### ASSIGNMENT
The records below should be copied in full, exactly as shown.

### RECORDS FOR THIS TASK
====

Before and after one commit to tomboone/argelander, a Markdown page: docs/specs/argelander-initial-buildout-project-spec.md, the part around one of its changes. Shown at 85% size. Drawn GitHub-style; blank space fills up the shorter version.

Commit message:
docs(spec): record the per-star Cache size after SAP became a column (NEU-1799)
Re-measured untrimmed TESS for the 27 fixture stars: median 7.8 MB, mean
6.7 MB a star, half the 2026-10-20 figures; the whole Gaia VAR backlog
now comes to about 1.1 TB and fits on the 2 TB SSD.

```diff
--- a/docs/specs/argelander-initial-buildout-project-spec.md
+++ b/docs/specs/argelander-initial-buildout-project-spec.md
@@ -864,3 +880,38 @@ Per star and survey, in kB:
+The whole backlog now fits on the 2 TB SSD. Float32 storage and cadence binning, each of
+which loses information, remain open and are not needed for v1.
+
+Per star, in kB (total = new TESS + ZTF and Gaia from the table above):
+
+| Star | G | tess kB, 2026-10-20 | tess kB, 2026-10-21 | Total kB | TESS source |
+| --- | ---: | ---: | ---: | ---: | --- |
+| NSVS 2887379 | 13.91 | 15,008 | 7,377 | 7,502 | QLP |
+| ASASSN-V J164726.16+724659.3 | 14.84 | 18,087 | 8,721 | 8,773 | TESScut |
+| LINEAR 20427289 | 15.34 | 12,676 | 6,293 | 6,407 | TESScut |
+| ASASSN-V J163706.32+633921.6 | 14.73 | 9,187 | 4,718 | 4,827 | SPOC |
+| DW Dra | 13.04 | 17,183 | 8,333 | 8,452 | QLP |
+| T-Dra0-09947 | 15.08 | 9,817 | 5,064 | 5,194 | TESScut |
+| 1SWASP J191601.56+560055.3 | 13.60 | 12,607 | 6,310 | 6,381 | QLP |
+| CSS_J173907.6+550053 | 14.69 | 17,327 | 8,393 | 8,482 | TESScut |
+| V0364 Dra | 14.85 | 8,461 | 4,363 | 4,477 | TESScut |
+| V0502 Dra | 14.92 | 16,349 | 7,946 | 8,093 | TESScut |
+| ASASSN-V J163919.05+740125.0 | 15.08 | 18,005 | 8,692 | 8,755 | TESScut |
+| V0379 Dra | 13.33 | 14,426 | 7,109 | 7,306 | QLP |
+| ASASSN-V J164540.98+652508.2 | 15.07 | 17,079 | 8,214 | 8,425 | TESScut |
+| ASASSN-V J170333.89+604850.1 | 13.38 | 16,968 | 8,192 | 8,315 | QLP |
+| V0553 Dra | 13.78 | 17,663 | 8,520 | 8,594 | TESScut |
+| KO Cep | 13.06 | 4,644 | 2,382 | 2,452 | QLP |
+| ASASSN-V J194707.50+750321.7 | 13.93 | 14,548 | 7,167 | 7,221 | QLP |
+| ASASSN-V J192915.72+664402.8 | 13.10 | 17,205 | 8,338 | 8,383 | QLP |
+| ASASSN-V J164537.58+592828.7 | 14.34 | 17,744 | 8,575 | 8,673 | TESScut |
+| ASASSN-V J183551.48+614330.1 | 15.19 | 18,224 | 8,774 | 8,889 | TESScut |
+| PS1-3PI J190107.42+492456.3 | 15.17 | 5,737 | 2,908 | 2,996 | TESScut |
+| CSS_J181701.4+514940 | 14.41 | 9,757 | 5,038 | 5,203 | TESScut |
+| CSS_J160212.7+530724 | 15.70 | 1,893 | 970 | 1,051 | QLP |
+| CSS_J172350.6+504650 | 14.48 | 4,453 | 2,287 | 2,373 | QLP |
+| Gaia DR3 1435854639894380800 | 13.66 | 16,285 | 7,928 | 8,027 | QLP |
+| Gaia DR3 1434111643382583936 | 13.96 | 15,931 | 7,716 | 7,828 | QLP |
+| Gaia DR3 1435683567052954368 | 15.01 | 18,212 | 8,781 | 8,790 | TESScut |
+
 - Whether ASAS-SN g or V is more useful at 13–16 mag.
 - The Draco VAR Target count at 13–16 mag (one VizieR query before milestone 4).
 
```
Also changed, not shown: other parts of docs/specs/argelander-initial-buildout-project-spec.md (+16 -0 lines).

====

### WRITTEN ANSWER
Before and after one commit to tomboone/argelander, a Markdown page: docs/specs/argelander-initial-buildout-project-spec.md, the part around one of its changes. Shown at 85% size. Drawn GitHub-style; blank space fills up the shorter version.

Commit message:
docs(spec): record the per-star Cache size after SAP became a column (NEU-1799)
Re-measured untrimmed TESS for the 27 fixture stars: median 7.8 MB, mean
6.7 MB a star, half the 2026-10-20 figures; the whole Gaia VAR backlog
now comes to about 1.1 TB and fits on the 2 TB SSD.

```diff
--- a/docs/specs/argelander-initial-buildout-project-spec.md
+++ b/docs/specs/argelander-initial-buildout-project-spec.md
@@ -864,3 +880,38 @@ Per star and survey, in kB:
+The whole backlog now fits on the 2 TB SSD. Float32 storage and cadence binning, each of
+which loses information, remain open and are not needed for v1.
+
+Per star, in kB (total = new TESS + ZTF and Gaia from the table above):
+
+| Star | G | tess kB, 2026-10-20 | tess kB, 2026-10-21 | Total kB | TESS source |
+| --- | ---: | ---: | ---: | ---: | --- |
+| NSVS 2887379 | 13.91 | 15,008 | 7,377 | 7,502 | QLP |
+| ASASSN-V J164726.16+724659.3 | 14.84 | 18,087 | 8,721 | 8,773 | TESScut |
+| LINEAR 20427289 | 15.34 | 12,676 | 6,293 | 6,407 | TESScut |
+| ASASSN-V J163706.32+633921.6 | 14.73 | 9,187 | 4,718 | 4,827 | SPOC |
+| DW Dra | 13.04 | 17,183 | 8,333 | 8,452 | QLP |
+| T-Dra0-09947 | 15.08 | 9,817 | 5,064 | 5,194 | TESScut |
+| 1SWASP J191601.56+560055.3 | 13.60 | 12,607 | 6,310 | 6,381 | QLP |
+| CSS_J173907.6+550053 | 14.69 | 17,327 | 8,393 | 8,482 | TESScut |
+| V0364 Dra | 14.85 | 8,461 | 4,363 | 4,477 | TESScut |
+| V0502 Dra | 14.92 | 16,349 | 7,946 | 8,093 | TESScut |
+| ASASSN-V J163919.05+740125.0 | 15.08 | 18,005 | 8,692 | 8,755 | TESScut |
+| V0379 Dra | 13.33 | 14,426 | 7,109 | 7,306 | QLP |
+| ASASSN-V J164540.98+652508.2 | 15.07 | 17,079 | 8,214 | 8,425 | TESScut |
+| ASASSN-V J170333.89+604850.1 | 13.38 | 16,968 | 8,192 | 8,315 | QLP |
+| V0553 Dra | 13.78 | 17,663 | 8,520 | 8,594 | TESScut |
+| KO Cep | 13.06 | 4,644 | 2,382 | 2,452 | QLP |
+| ASASSN-V J194707.50+750321.7 | 13.93 | 14,548 | 7,167 | 7,221 | QLP |
+| ASASSN-V J192915.72+664402.8 | 13.10 | 17,205 | 8,338 | 8,383 | QLP |
+| ASASSN-V J164537.58+592828.7 | 14.34 | 17,744 | 8,575 | 8,673 | TESScut |
+| ASASSN-V J183551.48+614330.1 | 15.19 | 18,224 | 8,774 | 8,889 | TESScut |
+| PS1-3PI J190107.42+492456.3 | 15.17 | 5,737 | 2,908 | 2,996 | TESScut |
+| CSS_J181701.4+514940 | 14.41 | 9,757 | 5,038 | 5,203 | TESScut |
+| CSS_J160212.7+530724 | 15.70 | 1,893 | 970 | 1,051 | QLP |
+| CSS_J172350.6+504650 | 14.48 | 4,453 | 2,287 | 2,373 | QLP |
+| Gaia DR3 1435854639894380800 | 13.66 | 16,285 | 7,928 | 8,027 | QLP |
+| Gaia DR3 1434111643382583936 | 13.96 | 15,931 | 7,716 | 7,828 | QLP |
+| Gaia DR3 1435683567052954368 | 15.01 | 18,212 | 8,781 | 8,790 | TESScut |
+
 - Whether ASAS-SN g or V is more useful at 13–16 mag.
 - The Draco VAR Target count at 13–16 mag (one VizieR query before milestone 4).
 
```
Also changed, not shown: other parts of docs/specs/argelander-initial-buildout-project-spec.md (+16 -0 lines).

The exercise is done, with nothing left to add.